We glassed for a bit as he milled about. The bush was too heavy to shoot through and we couldn’t risk taking a shot with the other bulls and cows so close. So we watched and waited.
As we sat quietly spying on the herd with the wind in our face and the sun at our backs we could tell that something wasn’t right. The animals must have sensed we were near and although they hadn’t seen us yet, they did what all prey does when they know they are being watched; they became nervous and agitated.
The cows are always the first to sense something is wrong. Their behavior alerts the herd bull then the younger bulls.
We repositioned ourselves a few times, trying to get a good angle on the bull as the group moved nervously through the bush. Then a moment later the master of the house threw caution to the wind, broke ranks and began to trot. As he left cover and stepped out into the open I pulled the trigger and the pure copper bullet hit him in the shoulder, taking out his lungs and dropping him on the spot.
It was a strange moment.
The hunt hadn’t started or ended like I had envisioned. It just happened while I was daydreaming. There was no climb, no hail mary shot on an animal three hundred plus yards across a valley, no follow-up shot on the notoriously tough ‘elk of Africa’ and no quarters to haul out on our backs for miles off some remote hill. It was finished. Without fanfare or drama. Simply and quietly.
I picked up the bulls head to examine his smooth, thick, black spiral horns and noticed in the middle of his face a third horn staring back at me. I hadn’t seen it until just then. I wondered how I could have missed it?
It was rare and unusual, Steve told me. It looked like a third eye.
So we snapped some pictures and brought the Uri over. The boys knocked the guts out and we loaded him up.
And it was over.
Just like that.

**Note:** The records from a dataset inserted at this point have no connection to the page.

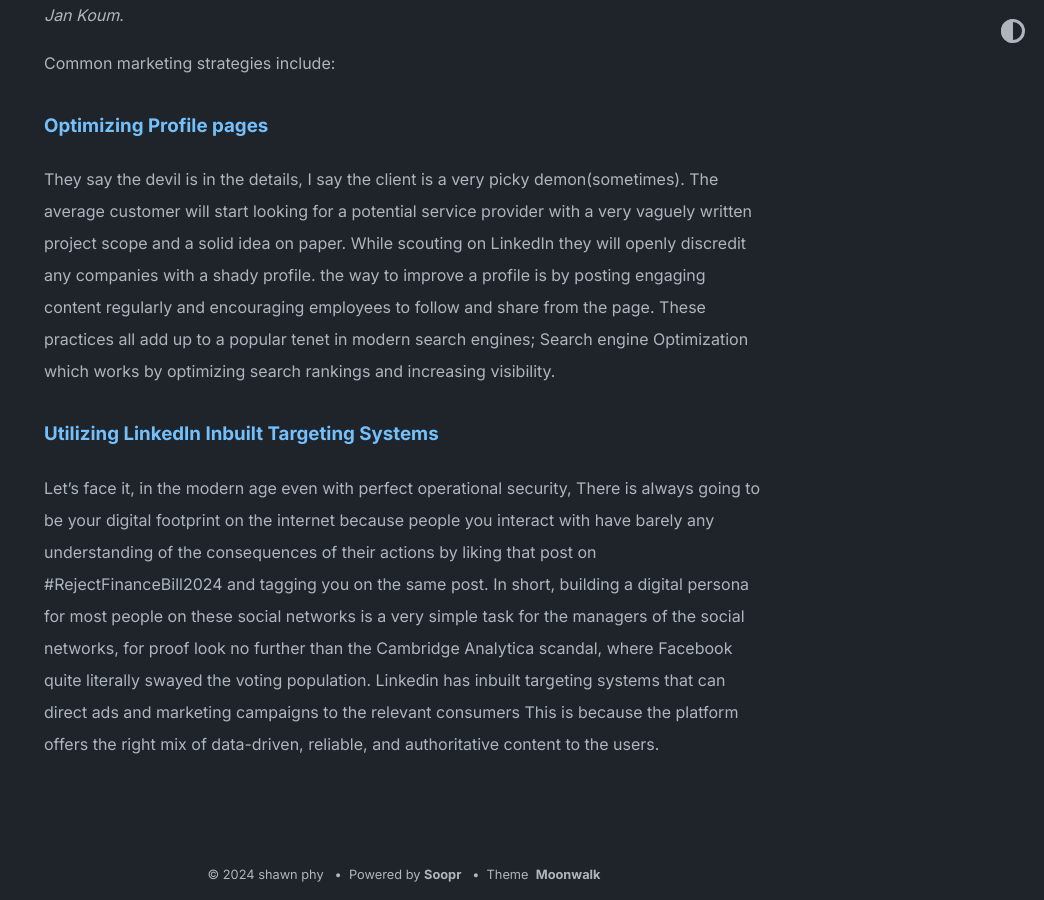
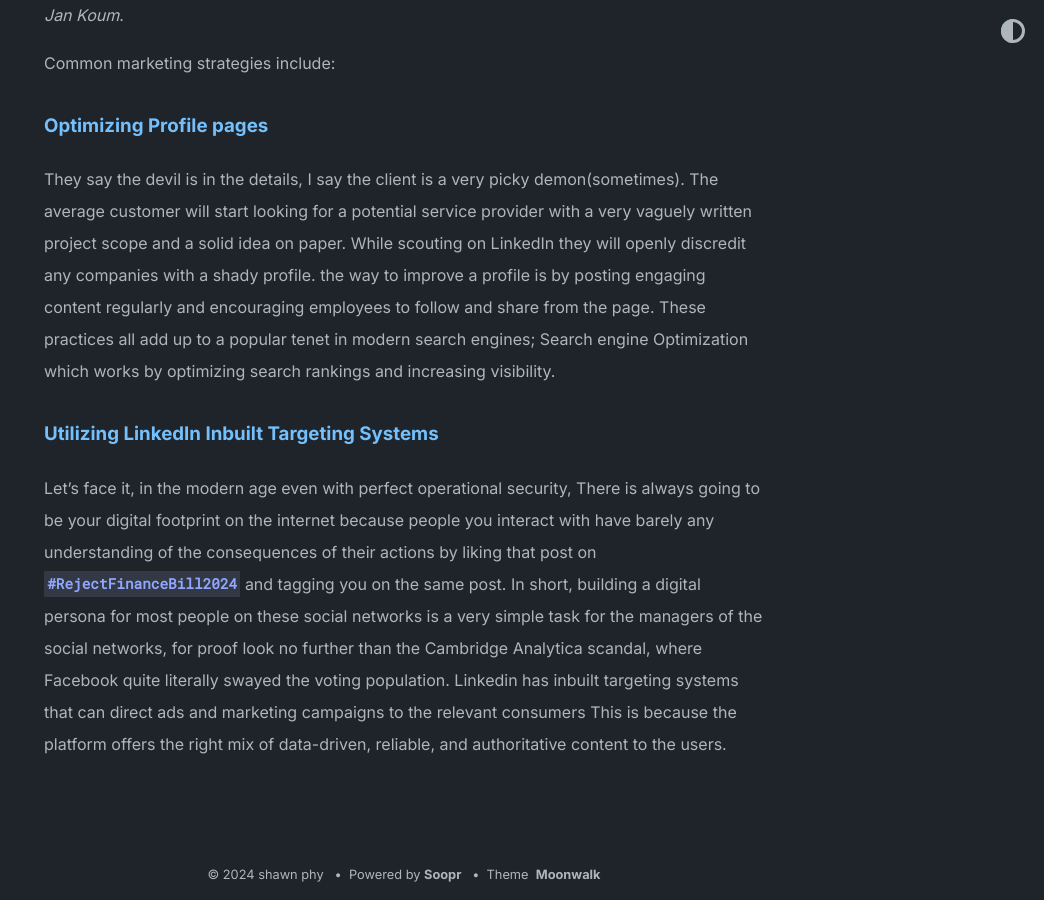
Before and after one commit to shawn-phy/myblog, a Jekyll site: the page built from _musings/2024-06-25-LinkedIn-strategies.md, in a window 1280 px wide and 900 px high, scrolled down 1210 px. Shown: the whole window, without its empty margins (236-1280 px from the left). Built offline with Jekyll 4.4.1, drawn with Linux system fonts in a browser that asks for light colours; some of the changed text lies outside the part shown.

Commit message:
feat: added tags

```diff
--- a/_musings/2024-06-25-LinkedIn-strategies.md
+++ b/_musings/2024-06-25-LinkedIn-strategies.md
@@ -18,5 +18,5 @@ Common marketing strategies include:
 ### Optimizing Profile pages
 They say the devil is in the details, I say the client is a very picky demon(sometimes). The average customer will start looking for a potential service provider with a very vaguely written project scope and a solid idea on paper. While scouting on LinkedIn they will openly discredit any companies with a shady profile. the way to improve a profile is by posting engaging content regularly and encouraging employees to follow and share from the page. These practices all add up to a popular tenet in modern search engines; Search engine Optimization which works by optimizing search rankings and increasing visibility.
 ### Utilizing LinkedIn Inbuilt Targeting Systems
-Let's face it, in the modern age even with perfect operational security, There is always going to be your digital footprint on the internet because people you interact with have barely any understanding of the consequences of their actions by liking that post on #RejectFinanceBill2024 and tagging you on the same post. In short, building a digital persona for most people on these social networks is a very simple task for the managers of the social networks, for proof look no further than the Cambridge Analytica scandal, where Facebook quite literally swayed the voting population.
+Let's face it, in the modern age even with perfect operational security, There is always going to be your digital footprint on the internet because people you interact with have barely any understanding of the consequences of their actions by liking that post on `#RejectFinanceBill2024` and tagging you on the same post. In short, building a digital persona for most people on these social networks is a very simple task for the managers of the social networks, for proof look no further than the Cambridge Analytica scandal, where Facebook quite literally swayed the voting population.
 Linkedin has inbuilt targeting systems that can direct ads and marketing campaigns to the relevant consumers This is because the platform offers the right mix of data-driven, reliable, and authoritative content to the users.
```
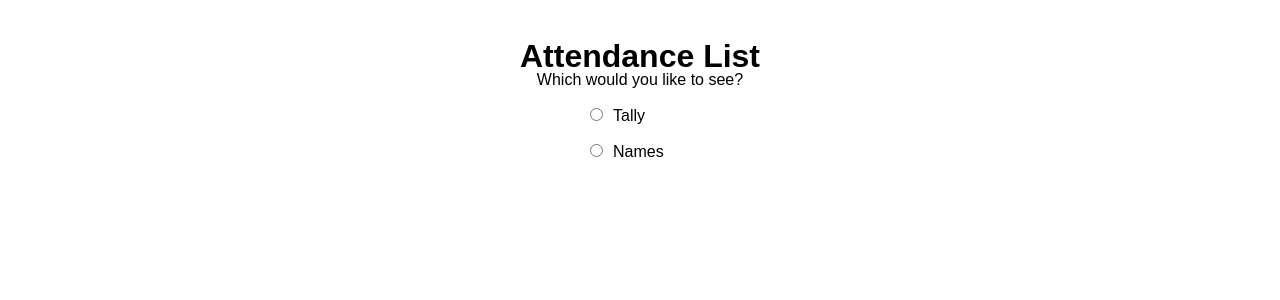
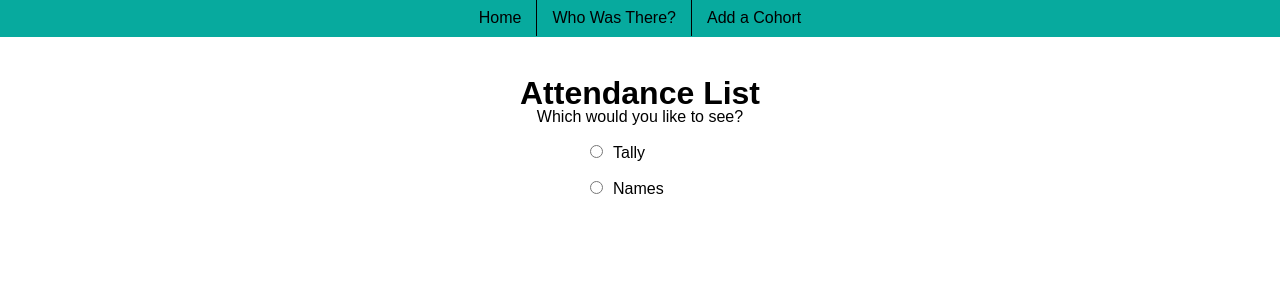
Before and after one commit to AwrenNuit/alum-tracker, a React (Create React App) app: page / in a window 1280 px wide. Shown: the top 300 px of the page. Built offline with nearby package versions, Linux system fonts and the light colour scheme; no server answers; the database is empty.

Commit message:
created basic navbar, added routes

```diff
--- a/src/components/App/App.css
+++ b/src/components/App/App.css
@@ -3,6 +3,32 @@
   padding: 0;
   line-height: 1em;
   font-family: "Interstate Light", sans-serif;
+}
+
+nav {
+  display: inline-block;
+  width: 100%;
+  height: 27px;
+  background-color: #07aa9e;
+  text-align: center;
+  padding-top: 10px;
+}
+
+nav .link {
+  color: black;
+  cursor: pointer;
+  padding: 10px 15px;
+  text-decoration: none;
+  border-right: 1px solid black;
+  transition: 0.3s;
+}
+
+nav .link:hover {
+  background-color: #07968c;
+}
+
+nav .link:last-child {
+  border: none;
 }
 
 table {
--- a/src/components/App/App.js
+++ b/src/components/App/App.js
@@ -1,15 +1,21 @@
 import React from 'react';
 import './App.css';
-// import AddCohort from '../AddCohort/AddCohort';
-// import AlumList from '../AlumList/AlumList';
+import AddCohort from '../AddCohort/AddCohort';
+import AlumList from '../AlumList/AlumList';
 import Attendance from '../Attendance/Attendance';
+import { BrowserRouter as Router, Route, Link } from 'react-router-dom';
 
 export default function App() {
   return (
-    <>
-      <Attendance />
-      {/* <AddCohort />
-      <AlumList /> */}
-    </>
+    <Router>
+      <nav>
+        <Link class="link" to="/">Home</Link>
+        <Link class="link" to="/present">Who Was There?</Link>
+        <Link class="link" to="/add-cohort">Add a Cohort</Link>
+      </nav>
+      <Route exact path="/" component={Attendance} />
+      <Route exact path="/add-cohort" component={AddCohort} />
+      <Route exact path="/present" component={AlumList} />
+    </Router>
   );
 }
```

I pulled myself up from the water on the opposite side of the creek and shook both my feet to clear the moisture, sand, and bark from my sandals. I looked at my knee again, having submerged it in the cool current of the creek while clearing debris, and poked it. The swelling was nearly gone but still present. I thought maybe tomorrow I’d start running on it again. The weather was perfect for it. A bit of rain had cleared the smoke pouring in from Washington state and the interior of the province and put a chill in the air in the process. It felt like fall, finally.
I climbed the bank and joined my wife and dog on the lower dike. She smiled at me and the dog wagged its tail.
“You take some sort of joy in that, don’t you,” she asked?
I hadn’t thought about it that way.
I guess I do.
The bull with the third eye.